Producers and scouts should watch the square set by making pinhead square retention counts. An 80 percent retention rate is considered the treatment threshold. In simpler terms—producers should aim to lose less than 20 percent of small squares to plant bug damage.
“Based on history, abundant to excessive rainfall in June tends to keep wild host plants—like fleabane—fresh longer,” he said. “This slows or prolongs the movement of plant bugs into cotton.”
After fleabane dries down, there will be no other attractive wild hosts for plant bugs, prompting them to move into cotton fields.
“The movement of plant bugs into cotton has already begun,” Smith said. “This migration could continue for several weeks.”
Tarnished Plant Bug Treatment
The slow migration of plant bugs from the wild host plants may make it difficult for producers to make treatment decisions. Extended migration times may prevent plant bug numbers from reaching the threshold—or treatable level.
During a hot, dry spring, adult plant bugs leave fleabane in high numbers over relatively short periods of time (seven to 14 days). Smith said this type of rapid movement is easier to detect and makes treatment decisions simpler.
Factors Influencing Plant Bug Damage Severity
Smith said there are a number of factors that could potentially influence the severity of plant bug issues in cotton fields this season.

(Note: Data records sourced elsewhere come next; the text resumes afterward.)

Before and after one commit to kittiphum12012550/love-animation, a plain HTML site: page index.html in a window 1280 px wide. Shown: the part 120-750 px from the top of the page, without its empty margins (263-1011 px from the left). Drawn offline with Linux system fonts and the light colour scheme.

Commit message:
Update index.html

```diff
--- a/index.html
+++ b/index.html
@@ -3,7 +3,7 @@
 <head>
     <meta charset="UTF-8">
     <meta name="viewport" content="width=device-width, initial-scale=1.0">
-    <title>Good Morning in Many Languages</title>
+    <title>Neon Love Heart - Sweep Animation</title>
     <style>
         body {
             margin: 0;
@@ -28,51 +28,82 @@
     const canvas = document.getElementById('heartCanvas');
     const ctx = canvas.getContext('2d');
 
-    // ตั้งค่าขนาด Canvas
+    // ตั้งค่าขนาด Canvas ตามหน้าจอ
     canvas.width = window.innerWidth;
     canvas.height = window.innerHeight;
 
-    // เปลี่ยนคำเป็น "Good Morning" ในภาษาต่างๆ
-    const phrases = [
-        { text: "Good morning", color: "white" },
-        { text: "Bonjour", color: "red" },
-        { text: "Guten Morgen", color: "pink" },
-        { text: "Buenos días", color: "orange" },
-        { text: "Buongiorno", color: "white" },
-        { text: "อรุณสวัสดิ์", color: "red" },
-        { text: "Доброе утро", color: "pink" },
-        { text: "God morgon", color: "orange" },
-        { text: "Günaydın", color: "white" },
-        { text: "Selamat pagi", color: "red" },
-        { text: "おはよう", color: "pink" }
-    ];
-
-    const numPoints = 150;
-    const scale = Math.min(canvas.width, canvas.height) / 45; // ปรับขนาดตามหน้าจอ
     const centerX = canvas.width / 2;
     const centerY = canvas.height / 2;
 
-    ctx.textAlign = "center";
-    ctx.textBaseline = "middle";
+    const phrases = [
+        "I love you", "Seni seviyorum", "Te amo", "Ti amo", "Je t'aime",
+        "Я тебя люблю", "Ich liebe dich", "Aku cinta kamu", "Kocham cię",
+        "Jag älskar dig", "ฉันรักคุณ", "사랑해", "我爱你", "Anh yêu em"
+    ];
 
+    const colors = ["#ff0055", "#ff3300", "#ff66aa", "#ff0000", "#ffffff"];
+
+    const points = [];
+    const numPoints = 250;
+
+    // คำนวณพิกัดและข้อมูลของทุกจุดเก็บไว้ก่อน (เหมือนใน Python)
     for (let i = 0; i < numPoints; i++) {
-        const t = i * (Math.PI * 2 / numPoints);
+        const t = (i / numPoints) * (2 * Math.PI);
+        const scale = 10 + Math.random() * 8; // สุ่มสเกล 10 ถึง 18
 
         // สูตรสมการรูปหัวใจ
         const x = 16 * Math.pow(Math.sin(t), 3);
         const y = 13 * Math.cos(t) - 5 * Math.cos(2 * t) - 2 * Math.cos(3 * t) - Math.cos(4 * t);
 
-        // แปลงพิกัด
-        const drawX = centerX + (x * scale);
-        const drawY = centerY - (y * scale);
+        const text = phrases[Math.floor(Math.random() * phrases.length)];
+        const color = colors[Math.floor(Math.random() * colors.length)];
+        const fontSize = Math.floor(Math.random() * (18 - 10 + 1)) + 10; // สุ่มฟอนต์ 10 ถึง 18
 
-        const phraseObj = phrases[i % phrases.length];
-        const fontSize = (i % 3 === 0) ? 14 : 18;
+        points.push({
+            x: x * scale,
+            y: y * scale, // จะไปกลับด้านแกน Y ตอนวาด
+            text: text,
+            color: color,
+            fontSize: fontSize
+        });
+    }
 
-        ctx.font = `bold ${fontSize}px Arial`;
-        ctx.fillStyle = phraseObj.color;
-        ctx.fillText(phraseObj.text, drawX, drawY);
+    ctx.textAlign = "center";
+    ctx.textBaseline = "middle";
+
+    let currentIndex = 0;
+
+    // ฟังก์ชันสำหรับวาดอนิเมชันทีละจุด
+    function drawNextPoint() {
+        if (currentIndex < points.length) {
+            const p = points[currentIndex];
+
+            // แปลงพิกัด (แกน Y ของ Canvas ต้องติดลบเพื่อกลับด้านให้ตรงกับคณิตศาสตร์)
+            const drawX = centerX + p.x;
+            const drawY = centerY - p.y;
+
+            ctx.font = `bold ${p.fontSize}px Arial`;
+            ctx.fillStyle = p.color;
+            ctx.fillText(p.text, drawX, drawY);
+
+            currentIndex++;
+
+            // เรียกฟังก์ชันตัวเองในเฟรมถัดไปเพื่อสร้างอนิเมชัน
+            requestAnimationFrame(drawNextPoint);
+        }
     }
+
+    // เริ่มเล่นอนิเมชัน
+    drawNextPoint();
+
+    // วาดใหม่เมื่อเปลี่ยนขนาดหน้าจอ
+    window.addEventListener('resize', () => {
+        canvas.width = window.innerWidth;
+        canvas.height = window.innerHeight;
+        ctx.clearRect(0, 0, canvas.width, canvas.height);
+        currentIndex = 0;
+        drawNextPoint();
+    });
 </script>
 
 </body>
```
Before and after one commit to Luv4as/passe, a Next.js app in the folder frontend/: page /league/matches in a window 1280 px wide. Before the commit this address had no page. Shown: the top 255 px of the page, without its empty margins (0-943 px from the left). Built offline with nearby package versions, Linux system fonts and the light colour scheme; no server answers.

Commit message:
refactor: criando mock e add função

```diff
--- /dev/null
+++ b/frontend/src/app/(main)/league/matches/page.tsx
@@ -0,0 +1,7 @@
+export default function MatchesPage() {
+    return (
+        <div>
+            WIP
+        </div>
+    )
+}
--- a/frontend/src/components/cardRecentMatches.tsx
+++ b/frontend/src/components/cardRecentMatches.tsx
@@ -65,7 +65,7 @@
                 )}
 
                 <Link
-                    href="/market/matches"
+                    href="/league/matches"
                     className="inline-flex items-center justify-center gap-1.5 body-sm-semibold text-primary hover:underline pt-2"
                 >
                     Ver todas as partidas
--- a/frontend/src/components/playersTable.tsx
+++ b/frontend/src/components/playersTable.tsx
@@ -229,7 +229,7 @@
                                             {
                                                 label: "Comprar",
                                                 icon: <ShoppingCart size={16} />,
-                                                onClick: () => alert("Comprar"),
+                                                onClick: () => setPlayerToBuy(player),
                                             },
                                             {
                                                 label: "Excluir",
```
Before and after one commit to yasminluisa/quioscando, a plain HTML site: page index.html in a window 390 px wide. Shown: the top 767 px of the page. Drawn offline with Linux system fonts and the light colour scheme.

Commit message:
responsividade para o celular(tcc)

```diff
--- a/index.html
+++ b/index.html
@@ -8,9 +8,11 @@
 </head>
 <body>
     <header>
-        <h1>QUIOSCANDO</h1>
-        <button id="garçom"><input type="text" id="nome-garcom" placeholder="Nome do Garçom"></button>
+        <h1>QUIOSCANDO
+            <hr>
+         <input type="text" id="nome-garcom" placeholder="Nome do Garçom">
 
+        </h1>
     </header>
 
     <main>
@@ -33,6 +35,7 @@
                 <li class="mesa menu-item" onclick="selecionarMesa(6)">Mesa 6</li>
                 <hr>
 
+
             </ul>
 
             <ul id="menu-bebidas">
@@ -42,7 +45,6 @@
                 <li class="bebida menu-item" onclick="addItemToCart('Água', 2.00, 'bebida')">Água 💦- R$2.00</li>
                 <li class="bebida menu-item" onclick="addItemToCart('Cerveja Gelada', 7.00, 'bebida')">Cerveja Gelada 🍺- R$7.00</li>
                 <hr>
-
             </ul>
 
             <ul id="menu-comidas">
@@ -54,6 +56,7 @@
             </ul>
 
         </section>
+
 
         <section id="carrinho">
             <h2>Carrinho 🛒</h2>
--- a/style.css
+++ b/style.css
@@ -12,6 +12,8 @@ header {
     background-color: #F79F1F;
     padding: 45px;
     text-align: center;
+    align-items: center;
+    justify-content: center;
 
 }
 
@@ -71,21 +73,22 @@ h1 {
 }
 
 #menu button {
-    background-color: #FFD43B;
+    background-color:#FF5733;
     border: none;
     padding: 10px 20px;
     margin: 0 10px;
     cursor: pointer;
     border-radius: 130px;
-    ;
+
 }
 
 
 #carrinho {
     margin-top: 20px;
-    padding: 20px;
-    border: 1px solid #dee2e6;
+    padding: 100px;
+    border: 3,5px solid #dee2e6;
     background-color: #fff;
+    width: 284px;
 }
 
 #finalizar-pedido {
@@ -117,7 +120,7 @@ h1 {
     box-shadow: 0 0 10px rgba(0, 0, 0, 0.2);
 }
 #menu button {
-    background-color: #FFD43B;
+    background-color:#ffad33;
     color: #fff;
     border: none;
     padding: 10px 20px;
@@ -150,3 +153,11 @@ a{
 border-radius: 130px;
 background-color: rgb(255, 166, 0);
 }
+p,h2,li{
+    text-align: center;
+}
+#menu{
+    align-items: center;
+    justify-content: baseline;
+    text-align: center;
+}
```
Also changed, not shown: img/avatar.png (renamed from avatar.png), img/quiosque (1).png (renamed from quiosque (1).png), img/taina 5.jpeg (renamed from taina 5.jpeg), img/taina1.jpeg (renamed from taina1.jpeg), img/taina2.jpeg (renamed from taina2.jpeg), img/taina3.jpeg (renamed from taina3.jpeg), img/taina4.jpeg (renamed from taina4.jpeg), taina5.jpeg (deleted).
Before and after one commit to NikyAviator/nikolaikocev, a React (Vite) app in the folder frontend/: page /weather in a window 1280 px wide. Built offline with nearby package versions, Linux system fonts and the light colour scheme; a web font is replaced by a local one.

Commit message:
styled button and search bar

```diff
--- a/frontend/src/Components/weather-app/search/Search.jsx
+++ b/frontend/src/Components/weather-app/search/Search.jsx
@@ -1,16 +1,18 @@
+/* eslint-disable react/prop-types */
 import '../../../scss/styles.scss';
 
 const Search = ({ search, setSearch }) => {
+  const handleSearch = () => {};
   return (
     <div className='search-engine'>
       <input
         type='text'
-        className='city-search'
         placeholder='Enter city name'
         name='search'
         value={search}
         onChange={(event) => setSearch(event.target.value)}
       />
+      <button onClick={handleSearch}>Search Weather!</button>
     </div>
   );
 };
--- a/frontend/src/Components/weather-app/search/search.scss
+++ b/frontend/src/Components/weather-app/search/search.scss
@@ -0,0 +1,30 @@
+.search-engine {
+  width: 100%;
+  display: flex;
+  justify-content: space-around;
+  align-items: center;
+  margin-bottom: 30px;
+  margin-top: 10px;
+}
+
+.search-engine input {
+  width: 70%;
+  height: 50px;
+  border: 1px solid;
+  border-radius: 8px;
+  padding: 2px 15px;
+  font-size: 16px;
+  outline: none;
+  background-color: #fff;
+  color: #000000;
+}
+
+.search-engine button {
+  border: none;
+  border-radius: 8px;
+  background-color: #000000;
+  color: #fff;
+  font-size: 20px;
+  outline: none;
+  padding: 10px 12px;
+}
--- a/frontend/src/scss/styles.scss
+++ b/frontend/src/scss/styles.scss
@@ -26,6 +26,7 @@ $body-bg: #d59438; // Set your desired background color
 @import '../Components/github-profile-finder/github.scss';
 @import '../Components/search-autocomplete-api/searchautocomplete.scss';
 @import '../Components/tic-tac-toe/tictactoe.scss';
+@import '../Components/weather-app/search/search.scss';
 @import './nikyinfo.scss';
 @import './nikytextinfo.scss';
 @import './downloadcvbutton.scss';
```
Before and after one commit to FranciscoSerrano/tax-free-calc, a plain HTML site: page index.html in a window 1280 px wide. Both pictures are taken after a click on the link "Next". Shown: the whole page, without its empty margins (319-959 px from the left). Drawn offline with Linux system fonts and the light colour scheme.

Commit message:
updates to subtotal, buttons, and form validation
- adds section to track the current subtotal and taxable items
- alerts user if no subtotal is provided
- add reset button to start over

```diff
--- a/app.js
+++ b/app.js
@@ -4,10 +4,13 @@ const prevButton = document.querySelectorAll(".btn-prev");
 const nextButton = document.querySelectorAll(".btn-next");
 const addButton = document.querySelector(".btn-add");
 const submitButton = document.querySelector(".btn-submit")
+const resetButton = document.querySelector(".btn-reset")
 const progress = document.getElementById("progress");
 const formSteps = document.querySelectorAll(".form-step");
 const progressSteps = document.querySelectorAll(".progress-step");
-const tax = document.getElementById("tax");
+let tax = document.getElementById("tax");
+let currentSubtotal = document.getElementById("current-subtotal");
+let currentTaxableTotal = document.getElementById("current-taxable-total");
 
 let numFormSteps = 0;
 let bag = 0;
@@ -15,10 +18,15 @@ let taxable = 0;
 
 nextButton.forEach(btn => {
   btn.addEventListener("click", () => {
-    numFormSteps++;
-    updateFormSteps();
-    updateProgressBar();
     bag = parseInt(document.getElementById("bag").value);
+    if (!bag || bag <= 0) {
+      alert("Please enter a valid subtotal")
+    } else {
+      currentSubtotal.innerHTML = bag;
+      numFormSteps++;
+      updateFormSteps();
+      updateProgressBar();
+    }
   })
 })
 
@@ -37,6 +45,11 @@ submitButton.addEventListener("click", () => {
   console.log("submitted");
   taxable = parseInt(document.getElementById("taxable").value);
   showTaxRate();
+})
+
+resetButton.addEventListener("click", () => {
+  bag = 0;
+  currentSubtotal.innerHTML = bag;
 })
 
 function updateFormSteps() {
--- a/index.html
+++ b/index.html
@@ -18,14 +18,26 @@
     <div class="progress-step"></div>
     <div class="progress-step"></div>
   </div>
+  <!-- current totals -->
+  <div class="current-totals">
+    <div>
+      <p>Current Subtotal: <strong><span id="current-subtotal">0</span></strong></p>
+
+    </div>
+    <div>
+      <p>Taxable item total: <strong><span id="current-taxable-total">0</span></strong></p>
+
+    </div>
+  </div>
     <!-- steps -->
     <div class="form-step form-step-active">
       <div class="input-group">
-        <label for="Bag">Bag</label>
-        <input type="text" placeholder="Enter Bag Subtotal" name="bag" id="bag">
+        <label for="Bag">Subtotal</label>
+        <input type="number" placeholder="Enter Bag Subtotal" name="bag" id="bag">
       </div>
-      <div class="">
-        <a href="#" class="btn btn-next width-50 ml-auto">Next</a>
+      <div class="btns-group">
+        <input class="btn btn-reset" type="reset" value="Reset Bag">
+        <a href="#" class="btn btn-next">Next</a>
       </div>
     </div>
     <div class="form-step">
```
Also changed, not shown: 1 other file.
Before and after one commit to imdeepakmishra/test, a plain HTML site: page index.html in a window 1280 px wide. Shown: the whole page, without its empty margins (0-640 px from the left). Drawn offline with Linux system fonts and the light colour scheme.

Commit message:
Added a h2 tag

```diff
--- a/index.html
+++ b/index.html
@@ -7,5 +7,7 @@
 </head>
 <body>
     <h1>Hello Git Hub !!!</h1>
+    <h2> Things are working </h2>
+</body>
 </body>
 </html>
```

“I would estimate the maturity of the cotton crop is behind where it is normally during this time of year,” he said. “April cotton may serve as a trap crop for plant bugs in 2017. This could work to producers’ advantage.”
Since early June, there have been many cloudy days with temperatures in the 70s and 80s. Smith said plant bug survival is likely higher under these conditions. These factors together could equal higher damage levels in coming weeks.
Some pinhead square loss may occur as a result of water-logged soils, which many fields had during the month of June. This effect would be very difficult to separate from plant bug injury.
Identifying Tarnished Plant Bug Injury
How can producers distinguish square loss from plant bug injury?
Smith said the easiest way is to use a sweep net to document some level of plant bugs are actually present in the field.
“An additional trick to distinguishing plant bug injury was developed by Arkansas entomologists several years ago,” he said. “This technique takes time, precision and magnification.”
Producers will need a “pinhead square slicer.”
- Take a damaged pinhead square from the plant (the square will be brown or black in color). Use a sharp razor and slice the square in half.
- If the square aborted due to weather, the inside content will still be present, but deteriorating.
- If the square has been damaged by plant bugs, the interior will be hollow.
Plant bugs tend to dissolve the contents and suck the contents of the square as food.
Smith said plant bugs will likely be the primary cotton insect focus of entomologists, consultants, scouts and producers well into the month of July. He encourages producers to recognize the threat of damage to the cotton crop, and not allow plant bugs to further limit maturity and potential yield in 2017.
For more information visit www.aces.edu or www.alabamacrops.com. For assistance in the field, contact your local Extension office. They should be able to connect you to an Extension agent or specialist.
Featured image of a tarnished plant bug by Lisa Ames, University of Georgia, bugwood.org.